THE PROBLEM >> Go through the entries below and pick out every line with "async".

─── SUPPLIED INFORMATION

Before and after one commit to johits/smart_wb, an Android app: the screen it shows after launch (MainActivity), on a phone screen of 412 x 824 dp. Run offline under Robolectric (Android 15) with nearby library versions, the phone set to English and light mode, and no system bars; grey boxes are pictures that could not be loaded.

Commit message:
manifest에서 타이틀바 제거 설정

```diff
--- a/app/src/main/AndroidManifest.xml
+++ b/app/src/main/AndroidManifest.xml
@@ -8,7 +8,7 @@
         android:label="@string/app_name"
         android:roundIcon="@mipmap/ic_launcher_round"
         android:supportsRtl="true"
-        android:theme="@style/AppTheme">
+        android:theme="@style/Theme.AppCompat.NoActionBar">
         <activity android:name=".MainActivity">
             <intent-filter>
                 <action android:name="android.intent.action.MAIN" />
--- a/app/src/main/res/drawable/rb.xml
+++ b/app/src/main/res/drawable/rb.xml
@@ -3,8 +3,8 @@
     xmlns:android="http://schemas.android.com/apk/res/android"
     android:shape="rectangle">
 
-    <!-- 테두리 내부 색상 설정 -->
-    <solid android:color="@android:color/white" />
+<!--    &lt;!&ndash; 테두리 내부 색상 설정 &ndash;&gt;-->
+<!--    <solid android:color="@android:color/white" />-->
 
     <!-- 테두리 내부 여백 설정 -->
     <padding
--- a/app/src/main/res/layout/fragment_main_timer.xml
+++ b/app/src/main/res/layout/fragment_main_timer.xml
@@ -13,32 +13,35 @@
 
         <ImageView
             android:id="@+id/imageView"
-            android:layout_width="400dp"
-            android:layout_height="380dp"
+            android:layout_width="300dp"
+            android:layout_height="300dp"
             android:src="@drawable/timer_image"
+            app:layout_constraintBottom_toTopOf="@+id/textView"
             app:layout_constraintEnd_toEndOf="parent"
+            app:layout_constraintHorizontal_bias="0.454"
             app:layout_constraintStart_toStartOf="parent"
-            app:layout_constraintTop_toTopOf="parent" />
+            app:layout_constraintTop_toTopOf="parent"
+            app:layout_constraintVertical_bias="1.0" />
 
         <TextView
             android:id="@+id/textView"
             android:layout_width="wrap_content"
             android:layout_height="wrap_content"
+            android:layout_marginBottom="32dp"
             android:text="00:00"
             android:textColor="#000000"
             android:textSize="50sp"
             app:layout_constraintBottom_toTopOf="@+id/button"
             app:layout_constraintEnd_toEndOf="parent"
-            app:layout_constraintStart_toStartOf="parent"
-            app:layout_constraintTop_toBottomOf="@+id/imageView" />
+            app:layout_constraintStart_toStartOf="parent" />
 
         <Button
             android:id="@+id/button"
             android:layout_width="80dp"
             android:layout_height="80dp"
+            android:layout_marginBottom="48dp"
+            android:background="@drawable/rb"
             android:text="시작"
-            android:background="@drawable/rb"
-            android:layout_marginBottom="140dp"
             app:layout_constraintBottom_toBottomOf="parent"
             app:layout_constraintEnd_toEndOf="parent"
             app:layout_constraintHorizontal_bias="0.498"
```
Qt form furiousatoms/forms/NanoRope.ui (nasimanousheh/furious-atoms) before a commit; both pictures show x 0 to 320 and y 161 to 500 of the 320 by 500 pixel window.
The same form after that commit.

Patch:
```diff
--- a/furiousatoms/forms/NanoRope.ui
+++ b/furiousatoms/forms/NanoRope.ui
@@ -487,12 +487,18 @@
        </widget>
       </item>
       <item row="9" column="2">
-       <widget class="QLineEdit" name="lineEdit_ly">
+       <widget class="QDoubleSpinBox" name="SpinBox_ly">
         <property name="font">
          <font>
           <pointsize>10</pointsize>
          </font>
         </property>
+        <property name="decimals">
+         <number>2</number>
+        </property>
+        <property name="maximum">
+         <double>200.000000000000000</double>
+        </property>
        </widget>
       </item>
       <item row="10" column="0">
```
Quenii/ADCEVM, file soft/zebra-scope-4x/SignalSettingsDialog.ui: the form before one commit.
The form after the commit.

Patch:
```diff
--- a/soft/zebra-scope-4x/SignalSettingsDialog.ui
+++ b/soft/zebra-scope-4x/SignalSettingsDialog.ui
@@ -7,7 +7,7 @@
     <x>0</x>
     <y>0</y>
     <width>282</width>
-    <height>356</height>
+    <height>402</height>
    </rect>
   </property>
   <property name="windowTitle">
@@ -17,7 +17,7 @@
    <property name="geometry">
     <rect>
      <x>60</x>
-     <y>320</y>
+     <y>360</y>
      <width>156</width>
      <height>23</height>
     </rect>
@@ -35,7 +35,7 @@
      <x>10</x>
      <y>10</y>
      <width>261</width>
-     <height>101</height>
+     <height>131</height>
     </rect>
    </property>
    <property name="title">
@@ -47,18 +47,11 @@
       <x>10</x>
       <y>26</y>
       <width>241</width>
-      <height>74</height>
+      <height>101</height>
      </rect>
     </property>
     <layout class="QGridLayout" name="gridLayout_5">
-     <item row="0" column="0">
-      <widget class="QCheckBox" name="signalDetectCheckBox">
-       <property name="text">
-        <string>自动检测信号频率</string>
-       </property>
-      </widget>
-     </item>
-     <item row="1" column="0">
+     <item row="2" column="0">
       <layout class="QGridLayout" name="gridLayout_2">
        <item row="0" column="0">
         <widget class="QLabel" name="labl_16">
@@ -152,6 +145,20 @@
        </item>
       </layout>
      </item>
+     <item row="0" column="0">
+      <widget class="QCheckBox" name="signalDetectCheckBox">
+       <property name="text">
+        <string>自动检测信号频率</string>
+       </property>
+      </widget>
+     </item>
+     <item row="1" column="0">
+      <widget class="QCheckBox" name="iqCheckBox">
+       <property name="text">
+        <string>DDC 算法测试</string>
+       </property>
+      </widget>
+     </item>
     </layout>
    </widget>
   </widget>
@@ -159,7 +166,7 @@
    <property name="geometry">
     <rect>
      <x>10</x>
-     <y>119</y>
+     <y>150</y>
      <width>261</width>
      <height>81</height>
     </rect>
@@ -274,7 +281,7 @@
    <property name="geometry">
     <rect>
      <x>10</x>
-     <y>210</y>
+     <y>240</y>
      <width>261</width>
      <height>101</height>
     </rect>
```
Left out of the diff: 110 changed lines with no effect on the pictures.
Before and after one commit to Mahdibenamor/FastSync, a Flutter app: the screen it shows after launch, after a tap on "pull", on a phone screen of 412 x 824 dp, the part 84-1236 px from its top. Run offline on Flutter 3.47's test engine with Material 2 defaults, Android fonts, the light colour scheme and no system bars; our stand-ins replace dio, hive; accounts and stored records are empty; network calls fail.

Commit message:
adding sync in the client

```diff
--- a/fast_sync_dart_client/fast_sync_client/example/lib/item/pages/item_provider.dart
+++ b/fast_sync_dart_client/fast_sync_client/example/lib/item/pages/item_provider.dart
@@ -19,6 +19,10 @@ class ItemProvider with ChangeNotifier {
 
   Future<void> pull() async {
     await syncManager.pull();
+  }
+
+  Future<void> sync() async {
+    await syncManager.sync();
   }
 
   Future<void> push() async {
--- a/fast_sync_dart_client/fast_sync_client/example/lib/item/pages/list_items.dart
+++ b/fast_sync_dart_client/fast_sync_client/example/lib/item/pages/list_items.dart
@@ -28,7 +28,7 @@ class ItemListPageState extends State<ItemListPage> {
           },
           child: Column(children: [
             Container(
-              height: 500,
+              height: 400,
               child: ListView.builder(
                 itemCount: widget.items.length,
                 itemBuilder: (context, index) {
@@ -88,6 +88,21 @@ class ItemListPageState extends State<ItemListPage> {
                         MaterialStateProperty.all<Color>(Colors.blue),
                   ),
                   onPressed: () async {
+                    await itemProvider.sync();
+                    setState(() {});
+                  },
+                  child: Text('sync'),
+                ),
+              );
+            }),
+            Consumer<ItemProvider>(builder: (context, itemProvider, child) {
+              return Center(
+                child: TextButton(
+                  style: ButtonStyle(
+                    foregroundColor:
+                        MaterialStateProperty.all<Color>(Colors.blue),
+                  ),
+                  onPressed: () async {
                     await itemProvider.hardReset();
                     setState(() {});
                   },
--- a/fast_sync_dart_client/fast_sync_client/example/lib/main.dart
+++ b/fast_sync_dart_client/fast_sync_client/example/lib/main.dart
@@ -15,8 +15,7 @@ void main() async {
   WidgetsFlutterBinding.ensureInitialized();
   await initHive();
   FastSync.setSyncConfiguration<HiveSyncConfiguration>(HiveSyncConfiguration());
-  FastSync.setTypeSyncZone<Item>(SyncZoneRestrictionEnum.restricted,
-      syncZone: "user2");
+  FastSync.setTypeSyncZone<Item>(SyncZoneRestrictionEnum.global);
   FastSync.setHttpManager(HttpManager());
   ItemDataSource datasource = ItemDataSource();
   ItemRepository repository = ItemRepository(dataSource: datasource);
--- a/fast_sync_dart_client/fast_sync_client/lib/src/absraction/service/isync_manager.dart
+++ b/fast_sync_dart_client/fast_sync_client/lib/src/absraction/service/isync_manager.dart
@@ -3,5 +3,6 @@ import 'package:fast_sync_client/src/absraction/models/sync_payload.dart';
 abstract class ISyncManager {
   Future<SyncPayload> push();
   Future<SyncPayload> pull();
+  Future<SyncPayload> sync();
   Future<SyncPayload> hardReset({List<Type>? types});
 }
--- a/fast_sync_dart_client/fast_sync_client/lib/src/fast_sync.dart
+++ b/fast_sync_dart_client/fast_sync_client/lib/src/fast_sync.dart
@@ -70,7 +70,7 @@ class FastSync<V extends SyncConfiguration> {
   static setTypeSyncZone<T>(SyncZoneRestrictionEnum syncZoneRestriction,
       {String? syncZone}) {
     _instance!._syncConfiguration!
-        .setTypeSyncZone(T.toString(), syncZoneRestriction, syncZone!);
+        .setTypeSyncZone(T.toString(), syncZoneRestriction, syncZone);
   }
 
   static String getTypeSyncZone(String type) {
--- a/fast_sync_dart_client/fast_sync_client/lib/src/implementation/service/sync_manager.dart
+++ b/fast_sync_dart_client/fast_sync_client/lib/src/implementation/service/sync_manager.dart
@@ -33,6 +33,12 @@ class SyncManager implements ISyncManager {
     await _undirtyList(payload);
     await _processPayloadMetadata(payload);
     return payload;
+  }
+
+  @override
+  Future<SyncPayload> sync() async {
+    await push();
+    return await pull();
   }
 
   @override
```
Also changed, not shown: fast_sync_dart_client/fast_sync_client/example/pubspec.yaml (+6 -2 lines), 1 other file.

──────

RESPONSE >>
   Future<void> pull() async {
+  Future<void> sync() async {
   Future<void> push() async {
                   onPressed: () async {
+                  onPressed: () async {
@@ -15,8 +15,7 @@ void main() async {
+  Future<SyncPayload> sync() async {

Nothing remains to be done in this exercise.